Tsuyoshi Ihara is a Japanese actor who appeared in “Letters From Iwo Jima” alongside Ken Watanabe. He’s also a restaurateur. In August, he opened an L.A. outpost of Gottsui, a popular Tokyo okonomiyaki parlor that dates to 1991, with a name that means “great” in Osaka, one of okonomiyaki’s capitals. Their menu features handy okonomiyaki diagrams that list options like beef, mochi, shrimp and/or scallops, which all end up folded into the griddled savory pancake. One of our choices was Original Okonomiyaki ($13.75) featuring thin sheathes of omelet and pork that enshrouded supple shrimp and squid and big chunks of potato. Yes, this is comfort food, and yes, okonomiyaki can be heavy, but at least it packs a lot of flavor. The toppings consisted of squiggled mayo, sweet-savory okonomiyaki sauce, and “Dancing Bonito,” sheets of dried, micro-planed fish that look like pencil shavings and move to the heat. Unlike at Lomita’s Gaja Moc, where it’s DIY, Gottsui’s cooks prepare the okonomiyaki for you, which might not be as fun or interactive, but it’s certainly faster, and there’s less margin for error. Bonus: original okonomiyaki comes planted with an adulterated Japanese flag.

Dose of Vitamin P spotlights my favorite pork dish from the previous week.


Joshua Lurie

Joshua Lurie founded FoodGPS in 2005. Read about him here.

Blog Comments
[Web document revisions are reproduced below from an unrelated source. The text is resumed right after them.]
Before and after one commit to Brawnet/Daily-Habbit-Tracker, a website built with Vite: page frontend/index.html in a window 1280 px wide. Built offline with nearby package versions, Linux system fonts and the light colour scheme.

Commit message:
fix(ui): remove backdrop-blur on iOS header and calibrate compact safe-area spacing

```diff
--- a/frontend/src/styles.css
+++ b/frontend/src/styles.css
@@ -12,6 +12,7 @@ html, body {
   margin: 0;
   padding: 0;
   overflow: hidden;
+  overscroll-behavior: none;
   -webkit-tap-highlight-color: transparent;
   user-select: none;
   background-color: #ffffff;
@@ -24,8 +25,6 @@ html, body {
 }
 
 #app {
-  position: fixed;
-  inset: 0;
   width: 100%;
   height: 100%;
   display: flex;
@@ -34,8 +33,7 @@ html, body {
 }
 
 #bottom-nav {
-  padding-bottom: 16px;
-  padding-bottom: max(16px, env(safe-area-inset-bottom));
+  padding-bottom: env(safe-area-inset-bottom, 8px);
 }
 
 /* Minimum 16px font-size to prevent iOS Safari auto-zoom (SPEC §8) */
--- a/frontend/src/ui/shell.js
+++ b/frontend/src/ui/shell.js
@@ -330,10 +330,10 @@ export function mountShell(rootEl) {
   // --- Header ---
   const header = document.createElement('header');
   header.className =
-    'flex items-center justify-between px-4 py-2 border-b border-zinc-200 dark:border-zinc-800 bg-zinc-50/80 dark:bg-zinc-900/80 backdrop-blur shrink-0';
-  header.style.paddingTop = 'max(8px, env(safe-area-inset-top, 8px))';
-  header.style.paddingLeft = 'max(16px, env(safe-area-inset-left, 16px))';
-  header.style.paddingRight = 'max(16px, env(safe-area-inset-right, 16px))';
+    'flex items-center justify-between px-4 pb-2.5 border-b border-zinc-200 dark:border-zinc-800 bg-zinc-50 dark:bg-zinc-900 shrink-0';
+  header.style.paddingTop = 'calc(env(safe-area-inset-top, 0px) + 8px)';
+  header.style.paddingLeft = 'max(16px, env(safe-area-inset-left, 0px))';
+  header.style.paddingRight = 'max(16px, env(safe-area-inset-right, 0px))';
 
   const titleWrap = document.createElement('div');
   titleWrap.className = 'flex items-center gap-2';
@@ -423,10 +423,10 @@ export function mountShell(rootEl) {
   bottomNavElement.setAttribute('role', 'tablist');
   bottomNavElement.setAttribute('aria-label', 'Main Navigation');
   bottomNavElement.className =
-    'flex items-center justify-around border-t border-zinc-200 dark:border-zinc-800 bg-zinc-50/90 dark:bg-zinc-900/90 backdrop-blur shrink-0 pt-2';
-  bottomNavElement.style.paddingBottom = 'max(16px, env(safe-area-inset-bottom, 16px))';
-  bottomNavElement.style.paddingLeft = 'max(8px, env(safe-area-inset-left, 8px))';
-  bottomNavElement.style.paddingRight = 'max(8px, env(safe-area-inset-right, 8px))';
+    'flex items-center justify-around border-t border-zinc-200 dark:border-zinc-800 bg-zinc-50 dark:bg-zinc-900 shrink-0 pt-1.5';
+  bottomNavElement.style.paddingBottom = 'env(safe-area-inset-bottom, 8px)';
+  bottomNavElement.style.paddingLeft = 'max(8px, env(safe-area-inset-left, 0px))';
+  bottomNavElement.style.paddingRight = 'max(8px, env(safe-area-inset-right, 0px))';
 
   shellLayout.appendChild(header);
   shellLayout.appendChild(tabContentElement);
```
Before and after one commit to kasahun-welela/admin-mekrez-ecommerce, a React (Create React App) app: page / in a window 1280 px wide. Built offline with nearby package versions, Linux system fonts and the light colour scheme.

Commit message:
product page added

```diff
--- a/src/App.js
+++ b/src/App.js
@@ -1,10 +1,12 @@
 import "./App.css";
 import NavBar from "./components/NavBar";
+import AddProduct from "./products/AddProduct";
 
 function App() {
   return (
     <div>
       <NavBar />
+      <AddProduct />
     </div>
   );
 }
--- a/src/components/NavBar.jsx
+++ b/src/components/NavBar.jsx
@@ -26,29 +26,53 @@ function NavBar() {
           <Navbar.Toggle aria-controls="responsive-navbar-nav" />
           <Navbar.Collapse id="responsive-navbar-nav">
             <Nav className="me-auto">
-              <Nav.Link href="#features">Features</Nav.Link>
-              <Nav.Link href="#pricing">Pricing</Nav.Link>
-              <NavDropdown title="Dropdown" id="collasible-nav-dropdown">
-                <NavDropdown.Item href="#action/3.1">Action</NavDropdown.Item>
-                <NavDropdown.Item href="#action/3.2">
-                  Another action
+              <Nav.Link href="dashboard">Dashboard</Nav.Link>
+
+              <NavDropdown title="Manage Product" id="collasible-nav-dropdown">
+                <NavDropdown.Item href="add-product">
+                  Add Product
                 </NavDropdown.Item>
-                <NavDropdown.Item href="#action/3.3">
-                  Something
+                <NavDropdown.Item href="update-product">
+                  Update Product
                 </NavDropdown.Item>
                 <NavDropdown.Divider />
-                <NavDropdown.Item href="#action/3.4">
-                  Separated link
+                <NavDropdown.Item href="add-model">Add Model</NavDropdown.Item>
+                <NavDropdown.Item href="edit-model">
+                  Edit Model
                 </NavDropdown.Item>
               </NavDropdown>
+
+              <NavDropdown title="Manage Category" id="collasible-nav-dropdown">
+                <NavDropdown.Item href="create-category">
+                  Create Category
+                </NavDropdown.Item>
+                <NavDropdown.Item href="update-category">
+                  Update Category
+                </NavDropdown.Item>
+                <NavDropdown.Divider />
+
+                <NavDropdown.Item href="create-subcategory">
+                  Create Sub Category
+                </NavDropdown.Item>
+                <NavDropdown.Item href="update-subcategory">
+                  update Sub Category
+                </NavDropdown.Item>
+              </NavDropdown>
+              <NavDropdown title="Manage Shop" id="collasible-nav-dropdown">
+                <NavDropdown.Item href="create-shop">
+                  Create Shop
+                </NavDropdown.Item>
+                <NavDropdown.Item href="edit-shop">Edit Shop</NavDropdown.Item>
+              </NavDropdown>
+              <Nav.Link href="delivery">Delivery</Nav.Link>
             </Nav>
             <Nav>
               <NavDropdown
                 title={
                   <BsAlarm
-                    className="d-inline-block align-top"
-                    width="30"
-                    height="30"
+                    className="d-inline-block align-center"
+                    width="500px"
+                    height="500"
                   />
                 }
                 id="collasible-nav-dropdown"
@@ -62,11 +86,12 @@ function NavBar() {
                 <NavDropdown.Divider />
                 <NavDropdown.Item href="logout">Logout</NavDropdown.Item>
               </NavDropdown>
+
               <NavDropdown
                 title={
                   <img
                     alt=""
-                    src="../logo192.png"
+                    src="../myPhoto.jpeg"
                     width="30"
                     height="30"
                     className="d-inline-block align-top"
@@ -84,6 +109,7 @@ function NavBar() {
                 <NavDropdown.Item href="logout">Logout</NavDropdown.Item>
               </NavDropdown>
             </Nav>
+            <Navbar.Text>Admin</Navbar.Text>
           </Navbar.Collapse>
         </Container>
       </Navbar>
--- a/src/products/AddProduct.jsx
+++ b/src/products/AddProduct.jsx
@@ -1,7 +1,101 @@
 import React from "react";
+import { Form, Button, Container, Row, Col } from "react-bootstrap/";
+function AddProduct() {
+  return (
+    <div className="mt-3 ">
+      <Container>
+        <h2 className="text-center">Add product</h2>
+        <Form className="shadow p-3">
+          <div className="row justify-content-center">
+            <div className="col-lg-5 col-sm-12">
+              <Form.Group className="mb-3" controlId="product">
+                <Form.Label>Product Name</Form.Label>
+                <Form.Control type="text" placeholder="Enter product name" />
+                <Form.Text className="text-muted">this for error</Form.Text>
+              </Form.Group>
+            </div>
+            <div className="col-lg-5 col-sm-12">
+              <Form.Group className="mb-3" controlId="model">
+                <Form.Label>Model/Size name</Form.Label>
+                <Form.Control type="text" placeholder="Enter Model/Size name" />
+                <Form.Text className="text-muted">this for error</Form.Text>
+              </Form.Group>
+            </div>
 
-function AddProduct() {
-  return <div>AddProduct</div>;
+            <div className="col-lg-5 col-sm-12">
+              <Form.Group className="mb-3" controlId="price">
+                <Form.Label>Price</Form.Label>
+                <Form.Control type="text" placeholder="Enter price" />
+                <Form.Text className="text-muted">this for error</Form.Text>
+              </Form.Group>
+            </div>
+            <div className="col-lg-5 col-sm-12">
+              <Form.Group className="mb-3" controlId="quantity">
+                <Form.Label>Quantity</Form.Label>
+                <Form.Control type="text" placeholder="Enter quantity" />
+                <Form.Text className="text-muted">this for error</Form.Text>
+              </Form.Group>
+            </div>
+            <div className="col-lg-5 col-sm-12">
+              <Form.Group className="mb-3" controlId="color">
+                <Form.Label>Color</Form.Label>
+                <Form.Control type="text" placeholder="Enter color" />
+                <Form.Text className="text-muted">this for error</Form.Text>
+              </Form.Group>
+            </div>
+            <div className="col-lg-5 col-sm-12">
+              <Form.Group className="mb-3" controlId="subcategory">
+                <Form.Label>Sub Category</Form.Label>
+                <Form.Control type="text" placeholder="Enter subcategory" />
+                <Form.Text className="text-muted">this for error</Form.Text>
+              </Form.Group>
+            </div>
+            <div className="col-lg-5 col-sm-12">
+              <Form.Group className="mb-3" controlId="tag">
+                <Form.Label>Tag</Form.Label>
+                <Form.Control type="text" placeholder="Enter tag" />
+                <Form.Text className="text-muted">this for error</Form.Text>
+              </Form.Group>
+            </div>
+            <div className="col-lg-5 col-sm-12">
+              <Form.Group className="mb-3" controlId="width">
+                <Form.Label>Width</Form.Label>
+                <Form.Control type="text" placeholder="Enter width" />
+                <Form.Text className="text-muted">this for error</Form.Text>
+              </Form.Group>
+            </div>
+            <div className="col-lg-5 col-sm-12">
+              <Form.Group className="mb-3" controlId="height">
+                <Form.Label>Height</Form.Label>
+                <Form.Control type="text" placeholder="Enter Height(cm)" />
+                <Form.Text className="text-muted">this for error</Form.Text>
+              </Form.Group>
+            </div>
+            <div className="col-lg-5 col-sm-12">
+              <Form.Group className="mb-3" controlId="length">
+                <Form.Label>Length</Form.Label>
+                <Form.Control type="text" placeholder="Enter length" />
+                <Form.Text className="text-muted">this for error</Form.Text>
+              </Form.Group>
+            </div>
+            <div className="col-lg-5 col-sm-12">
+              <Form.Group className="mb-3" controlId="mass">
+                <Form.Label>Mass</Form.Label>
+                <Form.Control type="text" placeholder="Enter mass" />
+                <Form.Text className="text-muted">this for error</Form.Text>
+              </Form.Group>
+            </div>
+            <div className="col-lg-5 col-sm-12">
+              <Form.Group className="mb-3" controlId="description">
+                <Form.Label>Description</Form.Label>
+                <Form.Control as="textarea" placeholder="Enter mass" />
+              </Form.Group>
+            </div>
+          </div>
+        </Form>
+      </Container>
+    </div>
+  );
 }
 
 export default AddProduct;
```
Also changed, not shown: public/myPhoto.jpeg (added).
Was happy to see this on my feed this morning. Stacey and I were talking about Okonomyaki last night (and trying to remember how to pronounce it)! I have a hard time getting into this dish because I can usually only taste the BBQ sauce (which I am not a fan of).


Okonomiyaki sauce can be sweet, but even though they cook your pancakes at Gottsui, they were friendly and would no doubt dial down the sauce.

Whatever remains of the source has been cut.